It wouldn’t be winter without a Warren Miller movie to get the juices flowing. Now in its 73rd edition, the legacy of legend, who settled in retirement on the island of Orcas, lives on. “day makersees the directors visiting tried-and-true locations like Alaska for the big lines and British Columbia’s Monashees for the powder. But there are also off-the-beaten-track ski destinations, like the Olympus Range in Greece, where Michelle Parker and McKenna Peterson are picking A scene from Snowmass, Colorado, where the National Brotherhood of Skiers hosts the party — and emerging talent from the U.S. Ski and Snowboard Team — continues Warren Miller Entertainment’s commitment to diversity in skiing.

Multiple screenings:

  • 7:30 p.m. Nov. 9 at the Washington Center for the Performing Arts, 512 Washington St. SE, Olympia; $20 to $35; 360-753-8586; washingtoncenter.org
  • 7:30 p.m. Nov. 10 at the Pantages Theater, 901 Broadway, Tacoma; $16.50 to $31.50; 253-591-5894; warrenmiller.com/events
  • 7:30 p.m. Nov. 11 at the Chalet Theatre, 1721 Wells St., Enumclaw; $17 to $35; 360-825-3881; chalettheatre.com
  • 4 and 7 p.m. Nov. 12 at the Meydenbauer Center Theater, 11100 NE Sixth St., Bellevue; $15 to $35; 425-450-3810; meydenbauer.com/theater
  • 7:30 p.m. Nov. 16 at the Historic Everett Theater, 2911 Colby Ave., Everett; $17 to $35; 425-258-6766; yourhistoryeveretttheatre.org
  • 7:30 p.m. Nov. 17 at the Admiral Theater, 515 Pacific Ave., Bremerton; $24 to $39; 360-373-6743; admiraltheatre.org
  • 7:30 p.m. Nov. 18-19 at McCaw Hall, 321 Mercer St., Seattle; $15.75 to $35; 206-733-9725; mccawhall.com
  • 7:30 p.m. Nov. 22 and 23 at the Kirkland Performance Center, 350 Kirkland Ave., Kirkland; $17 to $35; 425-893-9900; warrenmiller.com/events

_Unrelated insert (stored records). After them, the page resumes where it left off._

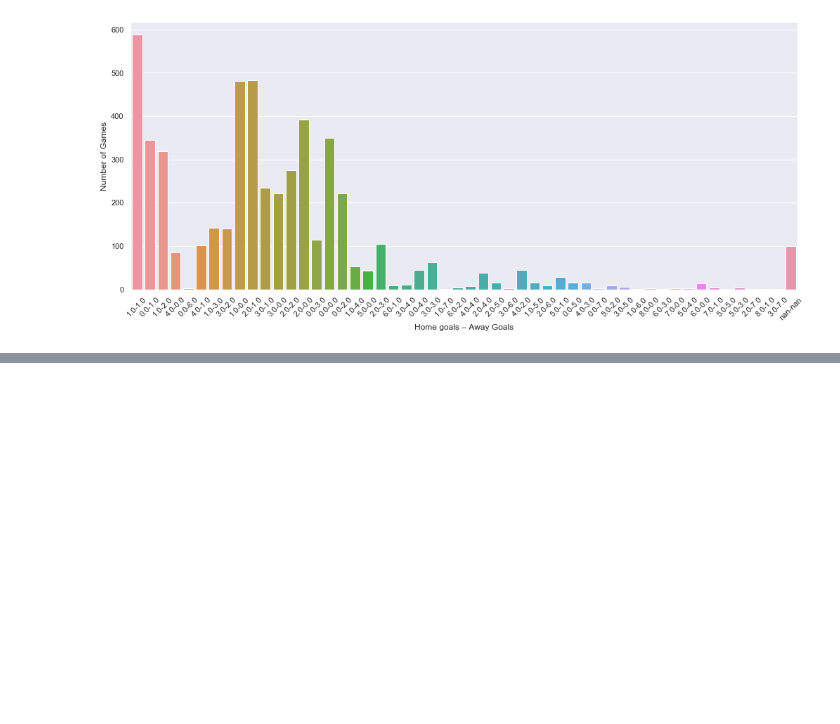
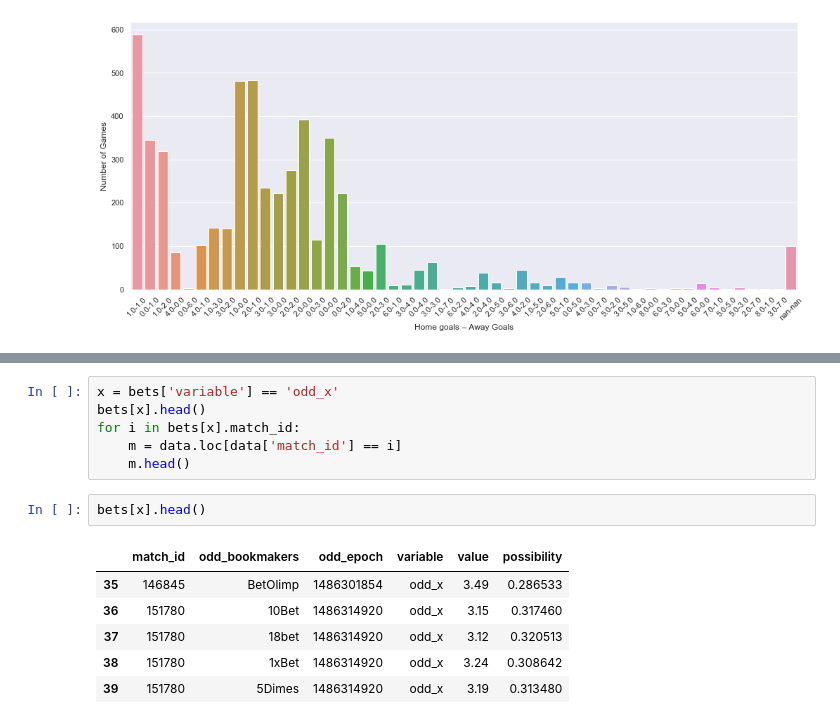
Before and after one commit to BU-IE-582/fall19-GnyEser, a Jupyter notebook: Homework1.ipynb, the cells around one changed output, grey strips where cells are left out. Drawn from its saved outputs; the diff is of its cells as text; blank space fills up the shorter version.

```diff
--- a/Homework1.ipynb
+++ b/Homework1.ipynb
@@ -54,0 +190,15 @@ plt.show()
+# %%
+x = bets['variable'] == 'odd_x'
+bets[x].head()
+for i in bets[x].match_id:
+    m = data.loc[data['match_id'] == i]
+    m.head()
+# %%
+bets[x].head()
+# %% [output]
+|  | match_id | odd_bookmakers | odd_epoch | variable | value | possibility |
+| 35 | 146845 | BetOlimp | 1486301854 | odd_x | 3.49 | 0.286533 |
+| 36 | 151780 | 10Bet | 1486314920 | odd_x | 3.15 | 0.317460 |
+| 37 | 151780 | 18bet | 1486314920 | odd_x | 3.12 | 0.320513 |
+| 38 | 151780 | 1xBet | 1486314920 | odd_x | 3.24 | 0.308642 |
+| 39 | 151780 | 5Dimes | 1486314920 | odd_x | 3.19 | 0.313480 |
```
Also changed, not shown: parts of 27 cells of this notebook, 10 other files.
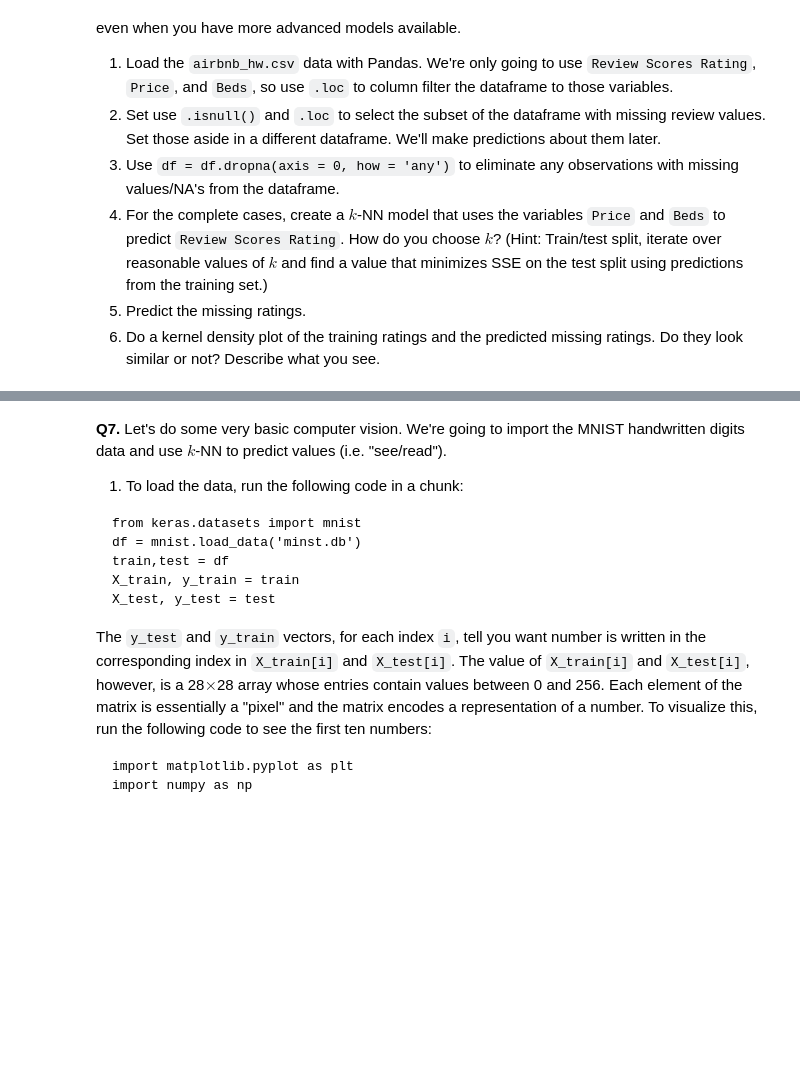
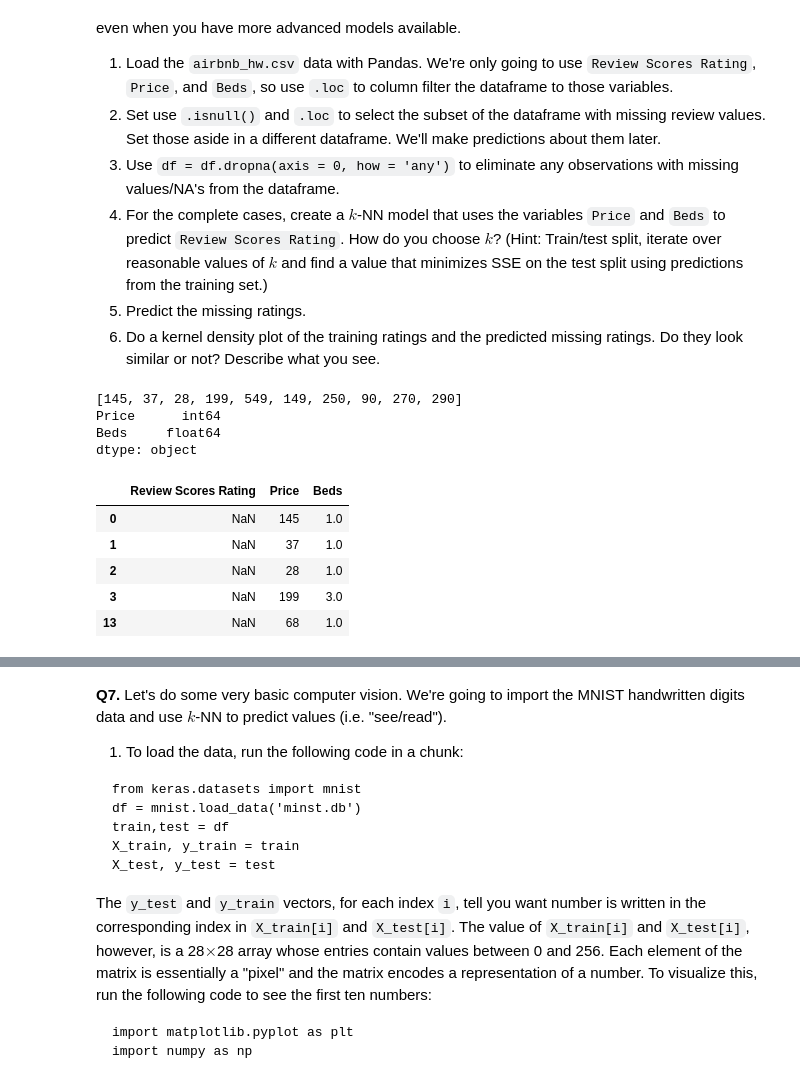
Before and after one commit to dishidhak/DS3021assignment02, a Jupyter notebook: 02_dd_knn.ipynb, the cells around one changed output, grey strips where cells are left out. Saved outputs shown, nothing was run; the diff lists cells and outputs as text; code cells hidden in the pictures; blank space fills up the shorter version.

```diff
--- a/02_dd_knn.ipynb
+++ b/02_dd_knn.ipynb
@@ -415,3 +425,46 @@ There are 30,478 observations, but only 22,155 ratings. We're going to build a k
 4. For the complete cases, create a $k$-NN model that uses the variables `Price` and `Beds` to predict `Review Scores Rating`. How do you choose $k$? (Hint: Train/test split, iterate over reasonable values of $k$ and find a value that minimizes SSE on the test split using predictions from the training set.)
 5. Predict the missing ratings.
 6. Do a kernel density plot of the training ratings and the predicted missing ratings. Do they look similar or not? Describe what you see.
+# %%
+import pandas as pd
+import numpy as np
+
+df = pd.read_csv("data/airbnb_hw.csv")
+
+# Keep only needed columns
+df = df.loc[:, ["Review Scores Rating", "Price", "Beds"]]
+
+df.head()
+
+# Clean Price/Beds so sklearn can use them
+df["Price"] = (
+    df["Price"]
+    .astype(str)
+    .str.replace(r"[\$,]", "", regex=True)   # removes $ and commas
+    .str.strip()
+)
+
+df["Price"] = pd.to_numeric(df["Price"], errors="coerce")
+df["Beds"]  = pd.to_numeric(df["Beds"], errors="coerce")
+
+# sanity check
+print(df["Price"].head(10).tolist())
+print(df[["Price","Beds"]].dtypes)
+# %% [output]
+[145, 37, 28, 199, 549, 149, 250, 90, 270, 290]
+Price      int64
+Beds     float64
+dtype: object
+# %%
+# STEP 2 (UPDATED): split into missing vs complete ratings
+df_missing = df.loc[df["Review Scores Rating"].isnull()].copy()
+df_complete = df.loc[~df["Review Scores Rating"].isnull()].copy()
+
+df_missing.head()
+# %% [output]
+|  | Review Scores Rating | Price | Beds |
+| 0 | NaN | 145 | 1.0 |
+| 1 | NaN | 37 | 1.0 |
+| 2 | NaN | 28 | 1.0 |
+| 3 | NaN | 199 | 3.0 |
+| 13 | NaN | 68 | 1.0 |
```
Also changed, not shown: parts of 8 cells of this notebook.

Banff Mountain Film Festival World Tour

The famous Banff Mountain Film Festival returns to Benaroya Hall for local screenings hosted by The Mountaineers. Expect a global showcase with slacklining, mountain biking, snowboarding, surfing, ice climbing, paddleboarding, rock climbing and adapted mountain sports. In short: something for everyone. In addition to the breathtaking mountain landscapes, several films address the environmental management of wild places.

Screenings at 7 p.m. Dec. 7 and 8 at Benaroya Hall, 200 University St., Seattle; $26 to $36; 206-215-4800; seattlesymphony.org

Available for digital rental for $15 from mid-December through watch.banffcentre.ca/banffondemand

“The Dark Division”

As fair-weather riders pack up their bikes for the season, the Rapha Clubhouse will broadcast “The Dark Division“, a 2020 film co-produced by REI Co-op Studios starring David Cross as Robert Pyle, a butterfly expert who mourns the loss of his wife with an unfortunate hike through the Gifford Pinchot National Forest in Washington. It’s not a movie about cycling, but it will make you cry the end of the riding season.

Screening at 6 p.m. Nov. 30 at Rapha Clubhouse, 301 E. Pine St., Seattle; free; 206-420-1810; rapha.cc/seattle